What to produce: In the data below, find each line containing the string "jsonStringMask" and return it.

Exercise data:

━━━━━━━━━━━━━━━━━━━━━━━━━━━━━━

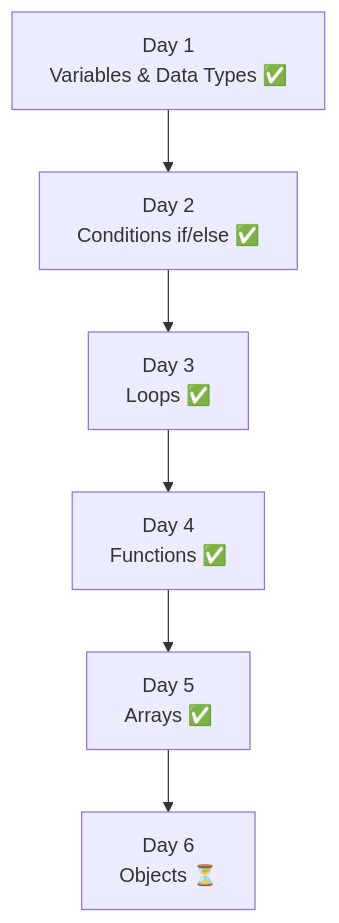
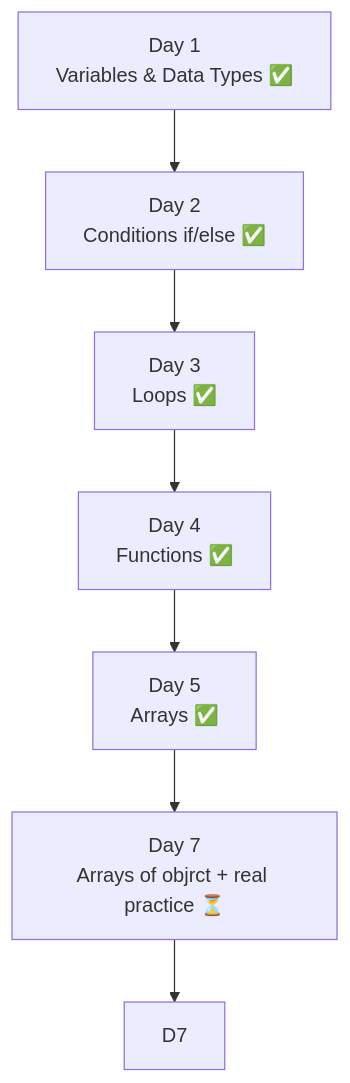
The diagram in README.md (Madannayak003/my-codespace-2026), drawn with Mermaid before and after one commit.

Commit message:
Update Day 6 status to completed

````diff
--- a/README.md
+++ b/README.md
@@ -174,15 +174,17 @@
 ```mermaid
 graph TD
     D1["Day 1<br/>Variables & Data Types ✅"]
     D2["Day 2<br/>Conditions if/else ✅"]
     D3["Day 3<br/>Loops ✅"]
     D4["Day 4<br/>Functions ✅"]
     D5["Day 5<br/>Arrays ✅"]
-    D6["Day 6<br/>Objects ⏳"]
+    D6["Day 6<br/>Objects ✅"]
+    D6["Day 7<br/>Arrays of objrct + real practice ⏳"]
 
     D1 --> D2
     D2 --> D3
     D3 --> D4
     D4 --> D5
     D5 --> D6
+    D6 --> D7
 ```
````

━━━━━━━━━━━━━━━━━━━━━━━━━━━━━━

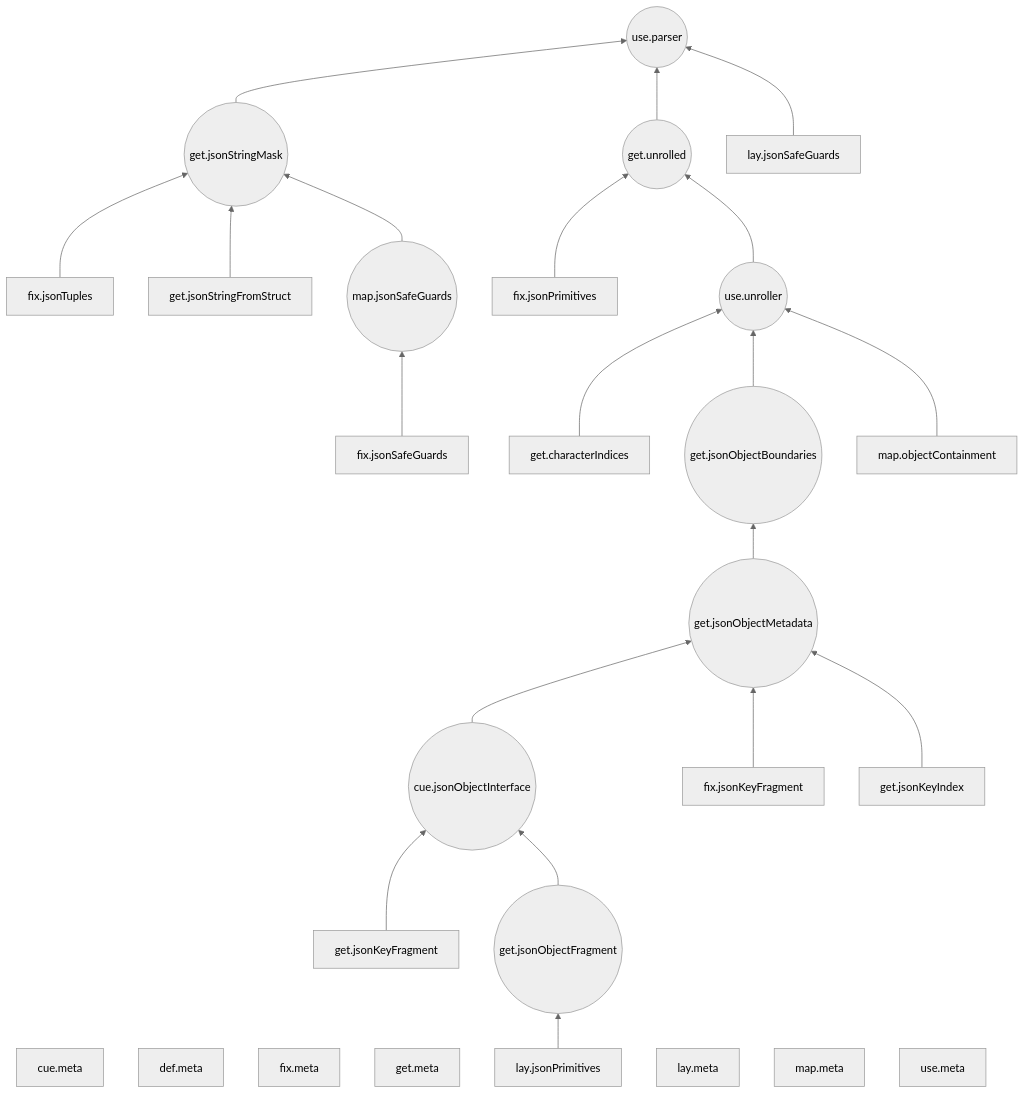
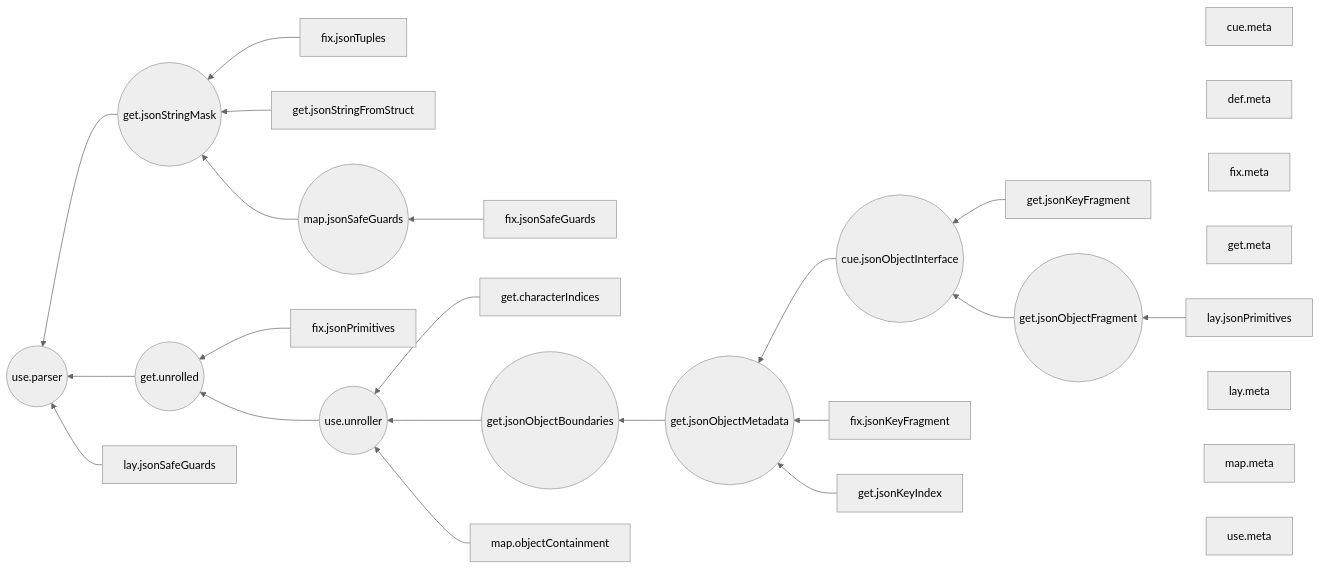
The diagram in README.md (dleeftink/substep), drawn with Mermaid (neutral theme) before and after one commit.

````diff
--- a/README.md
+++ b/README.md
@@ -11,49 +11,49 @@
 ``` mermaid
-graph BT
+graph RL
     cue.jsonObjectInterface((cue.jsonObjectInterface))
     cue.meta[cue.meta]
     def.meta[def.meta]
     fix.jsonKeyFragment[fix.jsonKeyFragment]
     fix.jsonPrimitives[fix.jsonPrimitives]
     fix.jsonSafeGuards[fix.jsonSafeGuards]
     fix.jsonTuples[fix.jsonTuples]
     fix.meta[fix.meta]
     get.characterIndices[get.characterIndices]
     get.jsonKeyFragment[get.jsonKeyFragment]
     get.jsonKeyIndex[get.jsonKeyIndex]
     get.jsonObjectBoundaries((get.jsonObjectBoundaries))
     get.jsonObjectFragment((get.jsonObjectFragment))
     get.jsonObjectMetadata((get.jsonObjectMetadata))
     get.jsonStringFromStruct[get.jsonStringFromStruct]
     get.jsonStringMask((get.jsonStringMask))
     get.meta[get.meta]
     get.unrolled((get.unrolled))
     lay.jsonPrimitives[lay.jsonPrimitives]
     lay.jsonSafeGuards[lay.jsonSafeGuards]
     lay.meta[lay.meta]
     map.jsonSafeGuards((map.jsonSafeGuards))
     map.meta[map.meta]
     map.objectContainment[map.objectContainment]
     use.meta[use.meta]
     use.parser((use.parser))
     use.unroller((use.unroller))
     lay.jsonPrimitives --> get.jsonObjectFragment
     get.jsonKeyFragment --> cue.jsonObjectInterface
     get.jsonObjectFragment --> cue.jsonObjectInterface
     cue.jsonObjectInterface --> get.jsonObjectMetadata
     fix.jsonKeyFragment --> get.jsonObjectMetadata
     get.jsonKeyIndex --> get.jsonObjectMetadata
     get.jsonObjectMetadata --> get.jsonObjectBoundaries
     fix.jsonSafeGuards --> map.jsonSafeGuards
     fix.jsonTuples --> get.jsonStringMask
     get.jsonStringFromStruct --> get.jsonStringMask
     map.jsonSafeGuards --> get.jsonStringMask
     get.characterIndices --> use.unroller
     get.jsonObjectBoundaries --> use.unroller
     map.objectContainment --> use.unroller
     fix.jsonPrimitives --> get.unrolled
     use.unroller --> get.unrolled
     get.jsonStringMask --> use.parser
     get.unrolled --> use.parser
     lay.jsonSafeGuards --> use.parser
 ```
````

━━━━━━━━━━━━━━━━━━━━━━━━━━━━━━

Solution:
     get.jsonStringMask((get.jsonStringMask))
     fix.jsonTuples --> get.jsonStringMask
     get.jsonStringFromStruct --> get.jsonStringMask
     map.jsonSafeGuards --> get.jsonStringMask
     get.jsonStringMask --> use.parser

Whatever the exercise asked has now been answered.